    – The Photon
    Aug 18 '17 at 16:54

The AC line impedance is 600Ω, but DC resistance is adjusted at the central office to regulate current. This is done to reduce the effect of line length on the operation of the telephone. The phone needs some current to work, which drops voltage across the line resistance. Without regulation a phone on a short line would have to handle more voltage than one on a long line.

In the old days current regulation was achieved with a special incandescent lamp, which took advantage of the filament's positive temperature coefficient to increase resistance as more current flowed.
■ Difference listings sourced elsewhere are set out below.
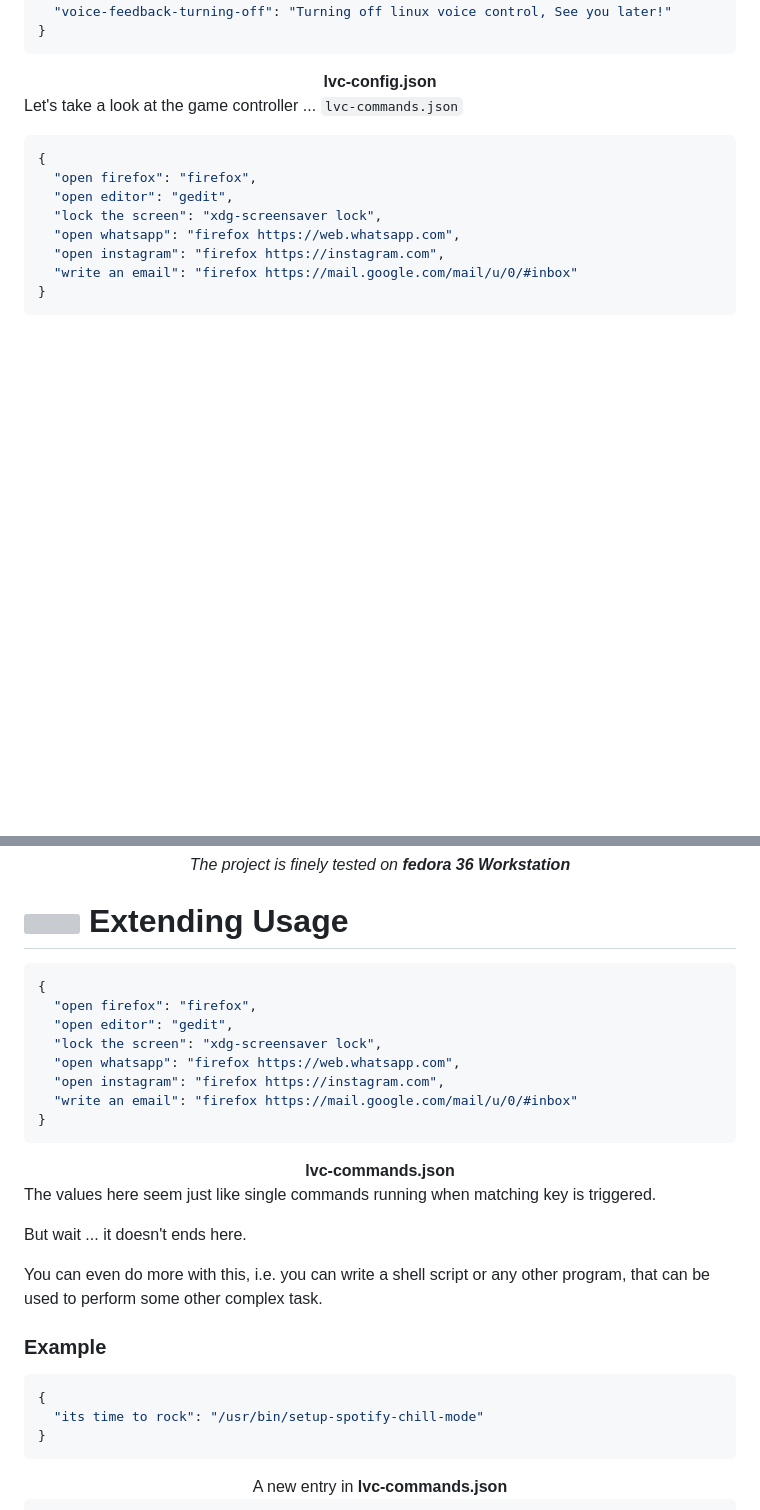
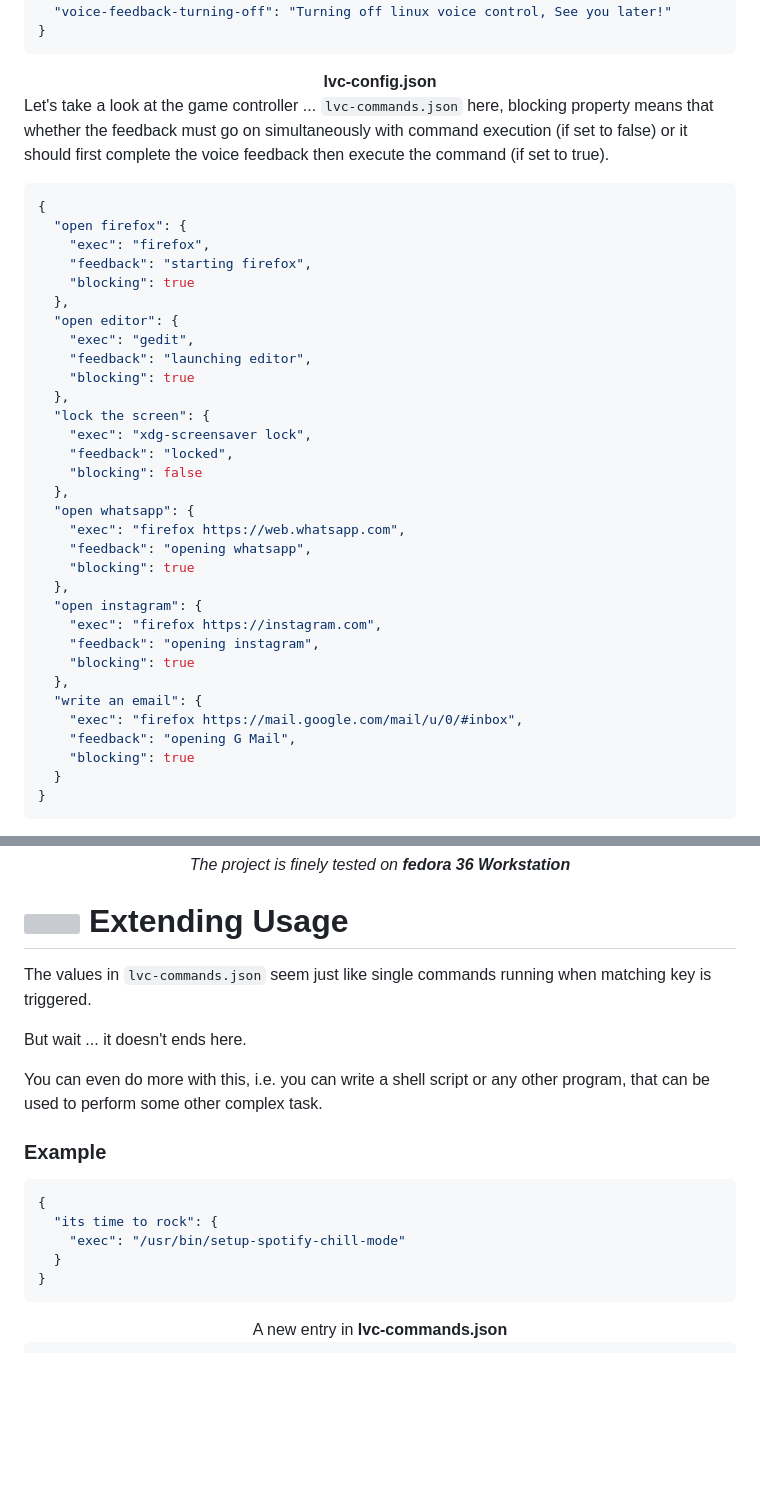
Before and after one commit to omegaui/linux-voice-control, a Markdown page: README.md, 2 parts joined by grey strips. Drawn GitHub-style; blank space fills up the shorter version; grey boxes are pictures that could not be loaded.

Commit message:
Public Preview: ✨ README.md Update!

````diff
--- a/README.md
+++ b/README.md
@@ -121,14 +121,41 @@ That's how your `lvc-config.json` look initially ...
 <div align="center"><strong>lvc-config.json</strong></div>
 
 Let's take a look at the game controller ... `lvc-commands.json`
+here, blocking property means that whether the feedback must go on simultaneously with command execution (if set to false)
+or it should first complete the voice feedback then execute the command (if set to true).
+
 ```json
 {
-  "open firefox": "firefox",
-  "open editor": "gedit",
-  "lock the screen": "xdg-screensaver lock",
-  "open whatsapp": "firefox https://web.whatsapp.com",
-  "open instagram": "firefox https://instagram.com",
-  "write an email": "firefox https://mail.google.com/mail/u/0/#inbox"
+  "open firefox": {
+    "exec": "firefox",
+    "feedback": "starting firefox",
+    "blocking": true
+  },
+  "open editor": {
+    "exec": "gedit",
+    "feedback": "launching editor",
+    "blocking": true
+  },
+  "lock the screen": {
+    "exec": "xdg-screensaver lock",
+    "feedback": "locked",
+    "blocking": false
+  },
+  "open whatsapp": {
+    "exec": "firefox https://web.whatsapp.com",
+    "feedback": "opening whatsapp",
+    "blocking": true
+  },
+  "open instagram": {
+    "exec": "firefox https://instagram.com",
+    "feedback": "opening instagram",
+    "blocking": true
+  },
+  "write an email": {
+    "exec": "firefox https://mail.google.com/mail/u/0/#inbox",
+    "feedback": "opening G Mail",
+    "blocking": true
+  }
 }
 ```
 <div align="center"><strong>lvc-commands.json</strong></div>
@@ -174,19 +201,8 @@ python3 main.py
 
 # ![](https://img.icons8.com/external-flat-geotatah/32/000000/external-expand-startups-flat-flat-geotatah.png) Extending Usage
 
-```json
-{
-  "open firefox": "firefox",
-  "open editor": "gedit",
-  "lock the screen": "xdg-screensaver lock",
-  "open whatsapp": "firefox https://web.whatsapp.com",
-  "open instagram": "firefox https://instagram.com",
-  "write an email": "firefox https://mail.google.com/mail/u/0/#inbox"
-}
-```
-<div align="center"><strong>lvc-commands.json</strong></div>
 
-The values here seem just like single commands running when matching key is triggered.
+The values in `lvc-commands.json` seem just like single commands running when matching key is triggered.
 
 But wait ... it doesn't ends here.
 
@@ -196,7 +212,9 @@ perform some other complex task.
 ### Example
 ```json
 {
-  "its time to rock": "/usr/bin/setup-spotify-chill-mode"
+  "its time to rock": {
+    "exec": "/usr/bin/setup-spotify-chill-mode"
+  }
 }
 ```
 <div align="center">A new entry in <strong>lvc-commands.json</strong></div>
````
The circuit below shows part of a Strowger Final Selector (NZ UAX No.13 type 2-10). When relay contacts H1-3 and F5-6 are closed they connect -50V and ground to the telephone line via the dual filament lamp BRA and relay coils D. The relay coils have high inductance so they are a high impedance at voice frequencies, but only 100Ω at DC. The lamp filaments provide the extra resistance required to limit line current.

enter image description here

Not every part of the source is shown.